I have my last day teaching today, then give finals on wed and friday. I’ll have my grades all wrapped up in a week or so and will be free to take a break. I’m planning a solo mountain getaway next week. I need some alone time with myself to ponder the mysteries of the universe.

I awoke at 0200 this morning with a raging sore throat and a headache. I’d prefer to wake up with a raging hard on, but I suppose the headache and sore throat will have to do.  I popped a few analgesics and filled the orders that came in over the weekend. There isn’t a whole lot on the TV this early in the morning.

My second piece on eBay in MCN hit the mailbox on sat. I think I did a better job on the first article. Oh well. Fellow MCNer Glynn Kerr wrote a scathing article on H-D and Buell, essentially saying they are missing the bus on the impending shift in riding preferences towards sportier bikes. If riders shift more towards sport bikes, H-D is screwed. Of course, I’m a little skeptical. With the prices of bikes, and the disposable income needed to accord a new bike, I think cruisers will hang around for awhile. I don’t see many middle-aged men riding sportbikes. You guys are the exception of course. One stat I’d track is obesity levels. The fatter  you are the less likely you are to ride a sportbike. I see occasionally see horsepower sucking bodies sitting on sportbikes, but it’s rare.

This week I have a lot to do in the workshop — finish both 999s, do a 600 mile service on a 1098, and prep my Gran Canyon for some riding. I’m still waiting on the forks for the track 748 as well. I want to get that buttoned up and prepped for the next trackday. I’ll start doing them again in Oct.

Well, call me a quitter, but after the results of Brands Hatch WSB yesterday, Ducati is toast.

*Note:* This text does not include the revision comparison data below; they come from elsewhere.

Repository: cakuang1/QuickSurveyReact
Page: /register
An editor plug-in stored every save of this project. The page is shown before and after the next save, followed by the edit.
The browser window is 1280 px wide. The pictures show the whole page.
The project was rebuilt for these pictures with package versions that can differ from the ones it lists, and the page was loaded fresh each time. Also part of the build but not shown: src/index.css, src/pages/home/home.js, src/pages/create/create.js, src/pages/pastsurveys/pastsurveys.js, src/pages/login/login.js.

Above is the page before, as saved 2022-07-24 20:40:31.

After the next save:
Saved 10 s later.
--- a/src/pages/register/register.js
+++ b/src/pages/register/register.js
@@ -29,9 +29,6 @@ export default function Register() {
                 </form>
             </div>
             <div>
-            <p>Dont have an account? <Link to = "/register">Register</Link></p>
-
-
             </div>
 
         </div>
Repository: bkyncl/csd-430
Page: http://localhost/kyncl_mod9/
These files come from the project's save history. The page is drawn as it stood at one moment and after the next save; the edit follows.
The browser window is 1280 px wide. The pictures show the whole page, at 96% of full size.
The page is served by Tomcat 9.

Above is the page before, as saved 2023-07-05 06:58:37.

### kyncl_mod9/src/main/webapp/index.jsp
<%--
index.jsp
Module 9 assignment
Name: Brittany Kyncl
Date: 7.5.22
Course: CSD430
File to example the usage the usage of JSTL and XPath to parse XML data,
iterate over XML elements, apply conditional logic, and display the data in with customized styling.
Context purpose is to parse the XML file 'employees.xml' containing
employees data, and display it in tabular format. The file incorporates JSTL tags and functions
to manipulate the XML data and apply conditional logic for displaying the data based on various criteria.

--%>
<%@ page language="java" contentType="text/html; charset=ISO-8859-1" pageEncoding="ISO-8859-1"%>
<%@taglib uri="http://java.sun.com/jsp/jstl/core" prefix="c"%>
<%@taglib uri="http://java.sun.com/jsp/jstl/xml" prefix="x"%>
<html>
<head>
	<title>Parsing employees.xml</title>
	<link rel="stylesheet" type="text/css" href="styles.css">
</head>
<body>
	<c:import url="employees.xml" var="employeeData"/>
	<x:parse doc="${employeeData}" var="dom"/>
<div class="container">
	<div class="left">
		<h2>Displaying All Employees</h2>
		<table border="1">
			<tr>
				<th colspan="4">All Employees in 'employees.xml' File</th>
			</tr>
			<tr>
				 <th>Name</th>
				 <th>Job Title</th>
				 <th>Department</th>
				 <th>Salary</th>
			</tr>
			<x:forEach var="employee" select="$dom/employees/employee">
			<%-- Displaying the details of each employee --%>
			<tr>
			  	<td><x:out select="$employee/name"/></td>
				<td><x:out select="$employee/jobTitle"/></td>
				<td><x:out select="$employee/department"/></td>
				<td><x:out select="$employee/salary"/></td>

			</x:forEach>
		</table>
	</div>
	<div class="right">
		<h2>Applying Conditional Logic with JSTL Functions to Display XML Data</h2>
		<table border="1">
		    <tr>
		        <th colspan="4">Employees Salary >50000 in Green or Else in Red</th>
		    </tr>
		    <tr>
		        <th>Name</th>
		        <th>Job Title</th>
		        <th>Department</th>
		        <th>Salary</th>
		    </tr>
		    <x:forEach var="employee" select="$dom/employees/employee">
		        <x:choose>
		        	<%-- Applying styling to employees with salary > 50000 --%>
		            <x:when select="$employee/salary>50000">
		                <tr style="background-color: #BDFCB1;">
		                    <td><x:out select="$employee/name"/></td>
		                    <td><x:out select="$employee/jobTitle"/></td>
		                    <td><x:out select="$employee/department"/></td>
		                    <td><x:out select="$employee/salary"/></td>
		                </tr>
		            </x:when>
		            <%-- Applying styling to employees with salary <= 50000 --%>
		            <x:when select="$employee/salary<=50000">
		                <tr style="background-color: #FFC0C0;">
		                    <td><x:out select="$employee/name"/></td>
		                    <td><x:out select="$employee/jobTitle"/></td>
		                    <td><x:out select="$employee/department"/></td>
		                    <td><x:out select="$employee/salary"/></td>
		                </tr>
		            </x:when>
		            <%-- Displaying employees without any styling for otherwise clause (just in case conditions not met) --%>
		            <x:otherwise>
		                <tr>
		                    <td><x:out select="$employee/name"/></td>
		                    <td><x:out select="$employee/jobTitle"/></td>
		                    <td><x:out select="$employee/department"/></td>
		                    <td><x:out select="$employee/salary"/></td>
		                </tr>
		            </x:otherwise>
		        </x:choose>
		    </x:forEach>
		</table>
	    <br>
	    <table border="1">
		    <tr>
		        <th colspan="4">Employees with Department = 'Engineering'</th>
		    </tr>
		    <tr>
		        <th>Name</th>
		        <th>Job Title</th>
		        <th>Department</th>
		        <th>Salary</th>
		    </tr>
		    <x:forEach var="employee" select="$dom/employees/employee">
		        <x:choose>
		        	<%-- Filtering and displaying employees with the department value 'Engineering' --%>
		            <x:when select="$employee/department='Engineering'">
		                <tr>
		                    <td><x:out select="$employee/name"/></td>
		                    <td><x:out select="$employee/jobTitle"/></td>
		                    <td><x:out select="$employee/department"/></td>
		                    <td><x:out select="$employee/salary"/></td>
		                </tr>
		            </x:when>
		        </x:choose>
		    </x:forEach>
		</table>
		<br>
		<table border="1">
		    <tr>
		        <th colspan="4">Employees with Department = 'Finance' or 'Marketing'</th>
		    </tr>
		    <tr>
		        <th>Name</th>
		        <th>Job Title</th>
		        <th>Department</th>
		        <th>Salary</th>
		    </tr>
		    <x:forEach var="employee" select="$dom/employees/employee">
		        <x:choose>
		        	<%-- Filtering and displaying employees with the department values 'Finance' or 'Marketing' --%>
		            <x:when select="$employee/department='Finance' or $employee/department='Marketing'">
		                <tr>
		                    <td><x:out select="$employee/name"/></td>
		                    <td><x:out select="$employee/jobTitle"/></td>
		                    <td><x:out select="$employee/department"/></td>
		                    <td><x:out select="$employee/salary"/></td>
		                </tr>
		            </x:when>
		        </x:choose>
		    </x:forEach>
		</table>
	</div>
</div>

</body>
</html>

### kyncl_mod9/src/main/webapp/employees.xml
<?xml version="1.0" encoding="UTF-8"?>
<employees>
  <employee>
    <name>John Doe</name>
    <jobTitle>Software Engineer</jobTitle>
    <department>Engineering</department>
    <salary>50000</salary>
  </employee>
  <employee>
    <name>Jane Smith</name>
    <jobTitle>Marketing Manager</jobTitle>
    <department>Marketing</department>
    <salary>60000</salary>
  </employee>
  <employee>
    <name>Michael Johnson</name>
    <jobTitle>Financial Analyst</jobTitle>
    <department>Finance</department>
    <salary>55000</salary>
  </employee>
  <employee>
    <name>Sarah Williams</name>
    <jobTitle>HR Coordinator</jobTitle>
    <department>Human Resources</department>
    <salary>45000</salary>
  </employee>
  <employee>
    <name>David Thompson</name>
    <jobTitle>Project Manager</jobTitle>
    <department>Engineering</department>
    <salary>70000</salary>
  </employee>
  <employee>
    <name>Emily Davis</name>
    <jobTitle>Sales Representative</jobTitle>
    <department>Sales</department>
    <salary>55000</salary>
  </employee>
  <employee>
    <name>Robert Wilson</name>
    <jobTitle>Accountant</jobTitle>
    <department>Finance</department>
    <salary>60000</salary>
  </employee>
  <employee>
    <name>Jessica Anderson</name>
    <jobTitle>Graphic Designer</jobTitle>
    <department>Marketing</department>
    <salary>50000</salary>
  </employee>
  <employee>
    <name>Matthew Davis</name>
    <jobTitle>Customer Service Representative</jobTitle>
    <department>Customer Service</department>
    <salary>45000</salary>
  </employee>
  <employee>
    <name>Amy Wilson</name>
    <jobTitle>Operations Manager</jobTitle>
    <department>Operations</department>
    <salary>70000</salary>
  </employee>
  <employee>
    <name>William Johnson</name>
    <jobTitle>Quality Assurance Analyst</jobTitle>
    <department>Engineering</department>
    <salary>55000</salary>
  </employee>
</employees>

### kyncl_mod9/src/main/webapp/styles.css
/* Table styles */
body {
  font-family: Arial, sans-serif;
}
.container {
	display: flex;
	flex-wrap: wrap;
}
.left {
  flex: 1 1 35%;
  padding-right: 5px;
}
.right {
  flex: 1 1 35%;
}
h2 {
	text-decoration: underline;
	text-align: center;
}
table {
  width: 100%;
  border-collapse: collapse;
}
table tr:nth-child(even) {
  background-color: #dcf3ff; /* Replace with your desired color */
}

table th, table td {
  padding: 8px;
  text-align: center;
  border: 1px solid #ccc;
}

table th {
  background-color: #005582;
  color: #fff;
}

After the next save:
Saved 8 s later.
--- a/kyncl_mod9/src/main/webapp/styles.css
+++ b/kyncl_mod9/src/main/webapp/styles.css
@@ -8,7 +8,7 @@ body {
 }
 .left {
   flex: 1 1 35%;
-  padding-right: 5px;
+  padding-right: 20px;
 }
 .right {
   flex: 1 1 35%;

Time to regroup and focus on next year. What an awful day. Toseland is the man this year, and he deserves it.

The only new products to report are the billet fuel sender nuts I now stock. The stock plastic nuts can crack and result in leaks. When that happens you have to replace the whole $150+ fuel sender units. The billet nuts are $39.71 each.  I also have to call to see what the heck happened to my prototype for the DS1000 case savers. Damn machinists.

Since announcing that the DD is going to a weekly, I’m already seeing a further drop-off in readership – from about 100 per day to about 50. It’s a self-fulfilling prophesy I suppose. If you’re still reading, you must be a one-percent of  the one-percenters, and are as weird as I am. Thanks for reading.  

That’s about it for the upcoming week. Ya’ll try to stay cool, or enjoy riding if you live in a colder climate than we do in Fl. Our riding season starts in less than 2 months. I can’t wait. :-)

6 August 2007 – Marathon in the workshop

It’s 0100 and I just finished a 12 hour stretch in the workshop. As soon as Suzi headed out with the girls to go to the Chris Daughtry concert, I bolted for the workshop to start the service on my 999s. I had some difficulty fitting the silicon hoses I’ve had on the shelf. The damn kit is missing the top right hose. (^(*&^*().  Then I mis-read one of the valve clearances and chased my tail for an hour tracking down the cause of the cam bind. I had to change out every single closer shim, and no openers. Weird. I also fitted the magnesium headlight bucket and support arms and the Puig Screen. I finished the valves at mid-night and had the cam belts and belt covers and radiator one a few minutes ago. I’m exhausted. It seems the original owner drained all the coolant and put in tap water. There is rust everywhere in the lines. Not good. I’m going to have to flush the radiator several times before I put in coolant and water wetter. Damn.

Ducati got 5th and 6th in AMA FX today. Not too bad for non-factory team. Way to go Pegram and Cragill.

After I grab some shuteye I’ll be working on my article today and relaxing in the living room. Bayliss is on pole, so I’m hoping good things for Ducati. Tomorrow’s DD is the last truly daily desmo. I’ll be starting weekly updates for awhile and will outline what’s coming up for the week and then recapping what happened the following week. Monday morning will be my new habit for posting. There will be the occasional weekday post to announce our club meet locations and on weekends for any rides.

Enjoy your Sunday.